◆ Task to complete
Output the listing verbatim, leaving out every picture.

◆ Excerpted data
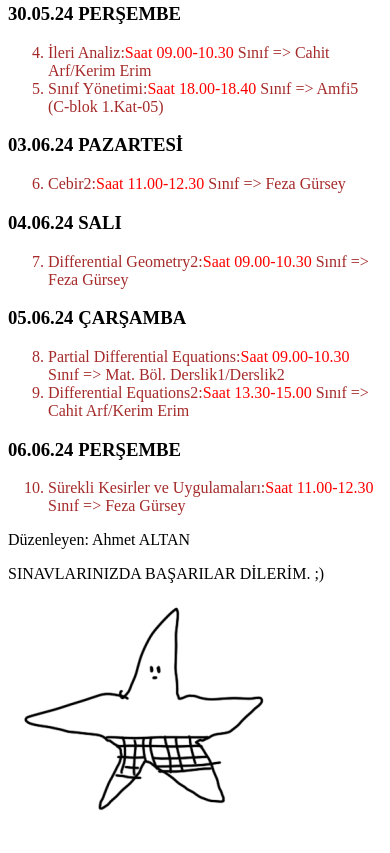
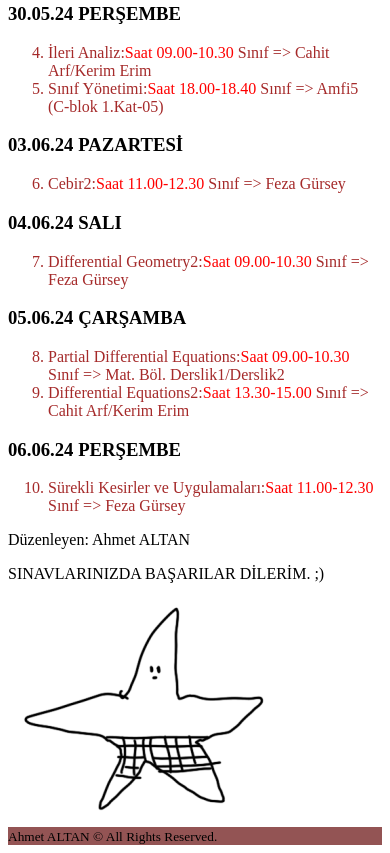
Before and after one commit to Ahmet278/Portfolio-Website, a plain HTML site: page public/hamburger.html in a window 390 px wide. Shown: the part 659-1512 px from the top of the page. Drawn offline with Linux system fonts and the light colour scheme.

Commit message:
Update hamburger.html

```diff
--- a/public/hamburger.html
+++ b/public/hamburger.html
@@ -65,6 +65,10 @@
         <p>SINAVLARINIZDA BAŞARILAR DİLERİM. ;) </p>
 
         <img src="../assets/images/Ekran görüntüsü 2024-04-03 142121.png"/>
-
+        <footer style="background-color: rgb(147, 84, 84);">
+            <small>
+                Ahmet ALTAN © All Rights Reserved.
+            </small>
+        </footer>
     </body>
 </html>
```
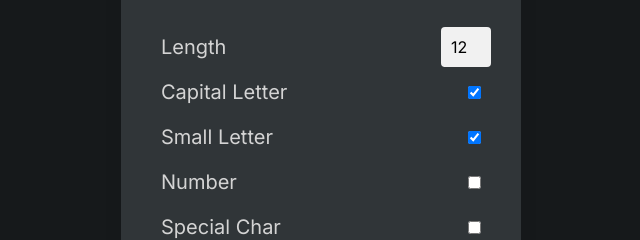
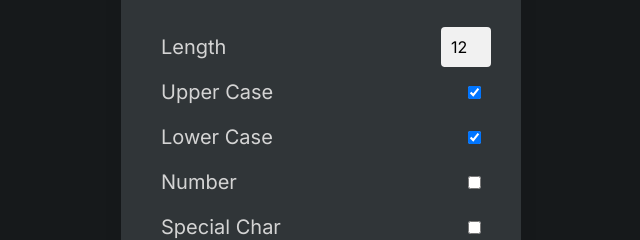
Before and after one commit to Udhayaa2202/Secret_code_generator, a plain HTML site: page index.html in a window 1280 px wide. Shown: the part 260-500 px from the top of the page, 319-959 px from the left. Drawn offline with nearby package versions, Linux system fonts and the light colour scheme.

Commit message:
Update index.html

```diff
--- a/index.html
+++ b/index.html
@@ -24,11 +24,11 @@
                         <input type="number" id="length" value="12" min="6">
                     </div>
                     <div class="field">
-                        <label for="capital">Capital Letter</label>
+                        <label for="capital">Upper Case</label>
                         <input type="checkbox" id="capital" checked>
                     </div>
                     <div class="field">
-                        <label for="small">Small Letter</label>
+                        <label for="small">Lower Case</label>
                         <input type="checkbox" id="small" checked>
                     </div>
                     <div class="field">
```
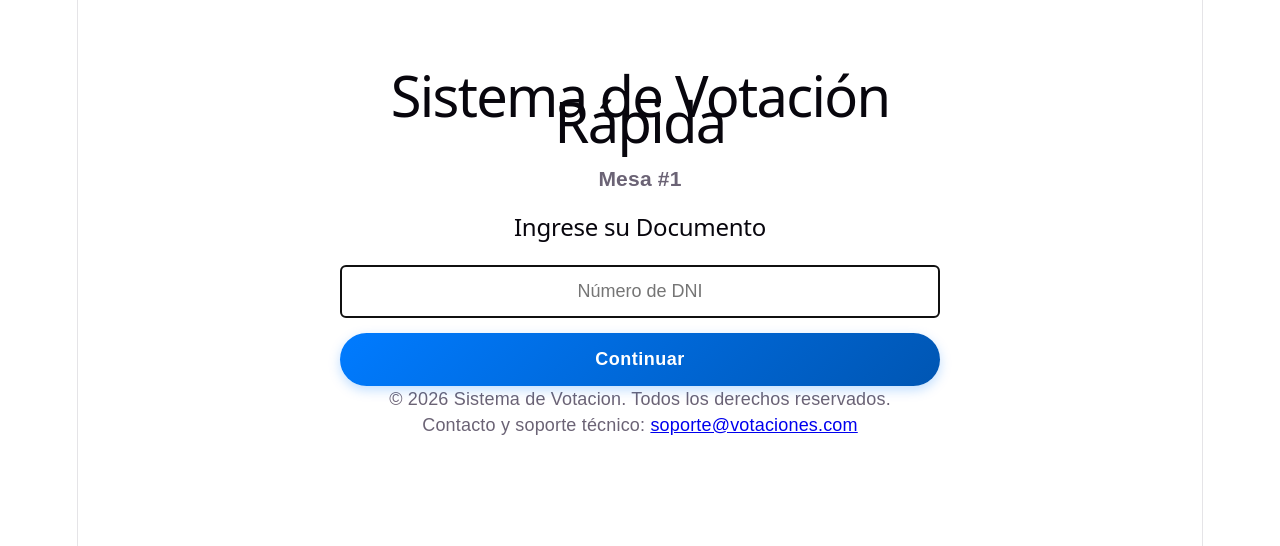
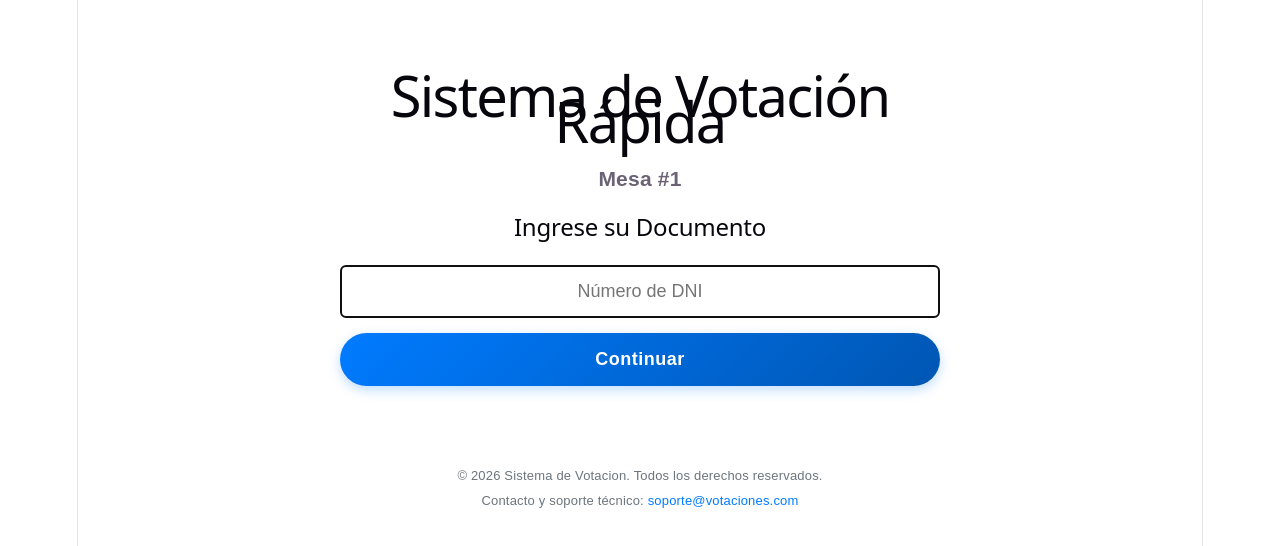
Before and after one commit to AngelSSJR/App-votaciones, a React (Vite) app in the folder Frontend/: page / in a window 1280 px wide. Shown: the top 546 px of the page. Built offline with nearby package versions, Linux system fonts and the light colour scheme.

Commit message:
feat: agregar estilos para el pie de página de la aplicación

```diff
--- a/Frontend/src/App.css
+++ b/Frontend/src/App.css
@@ -99,6 +99,33 @@
     opacity: 0.8;
   }
 
+  .kiosco-footer {
+    margin-top: 60px;
+    padding-top: 20px;
+    font-size: 13px;
+    color: #6c757d;
+    display: flex;
+    flex-direction: column;
+    gap: 6px;
+    line-height: 1.5;
+  }
+
+  .kiosco-footer p {
+    margin: 0;
+  }
+
+  .kiosco-footer a {
+    color: #007BFF;
+    text-decoration: none;
+    font-weight: 500;
+    transition: color 0.2s ease;
+  }
+
+  .kiosco-footer a:hover{
+    text-decoration: underline;
+    color: #0056b3;
+  }
+
   @keyframes fadeInSlide {
     from {
       opacity: 0;
```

◆ Solution
Before and after one commit to Ahmet278/Portfolio-Website, a plain HTML site: page public/hamburger.html in a window 390 px wide. Shown: the part 659-1512 px from the top of the page. Drawn offline with Linux system fonts and the light colour scheme.

Commit message:
Update hamburger.html

```diff
--- a/public/hamburger.html
+++ b/public/hamburger.html
@@ -65,6 +65,10 @@
         <p>SINAVLARINIZDA BAŞARILAR DİLERİM. ;) </p>
 
         <img src="../assets/images/Ekran görüntüsü 2024-04-03 142121.png"/>
-
+        <footer style="background-color: rgb(147, 84, 84);">
+            <small>
+                Ahmet ALTAN © All Rights Reserved.
+            </small>
+        </footer>
     </body>
 </html>
```
Before and after one commit to Udhayaa2202/Secret_code_generator, a plain HTML site: page index.html in a window 1280 px wide. Shown: the part 260-500 px from the top of the page, 319-959 px from the left. Drawn offline with nearby package versions, Linux system fonts and the light colour scheme.

Commit message:
Update index.html

```diff
--- a/index.html
+++ b/index.html
@@ -24,11 +24,11 @@
                         <input type="number" id="length" value="12" min="6">
                     </div>
                     <div class="field">
-                        <label for="capital">Capital Letter</label>
+                        <label for="capital">Upper Case</label>
                         <input type="checkbox" id="capital" checked>
                     </div>
                     <div class="field">
-                        <label for="small">Small Letter</label>
+                        <label for="small">Lower Case</label>
                         <input type="checkbox" id="small" checked>
                     </div>
                     <div class="field">
```
Before and after one commit to AngelSSJR/App-votaciones, a React (Vite) app in the folder Frontend/: page / in a window 1280 px wide. Shown: the top 546 px of the page. Built offline with nearby package versions, Linux system fonts and the light colour scheme.

Commit message:
feat: agregar estilos para el pie de página de la aplicación

```diff
--- a/Frontend/src/App.css
+++ b/Frontend/src/App.css
@@ -99,6 +99,33 @@
     opacity: 0.8;
   }
 
+  .kiosco-footer {
+    margin-top: 60px;
+    padding-top: 20px;
+    font-size: 13px;
+    color: #6c757d;
+    display: flex;
+    flex-direction: column;
+    gap: 6px;
+    line-height: 1.5;
+  }
+
+  .kiosco-footer p {
+    margin: 0;
+  }
+
+  .kiosco-footer a {
+    color: #007BFF;
+    text-decoration: none;
+    font-weight: 500;
+    transition: color 0.2s ease;
+  }
+
+  .kiosco-footer a:hover{
+    text-decoration: underline;
+    color: #0056b3;
+  }
+
   @keyframes fadeInSlide {
     from {
       opacity: 0;
```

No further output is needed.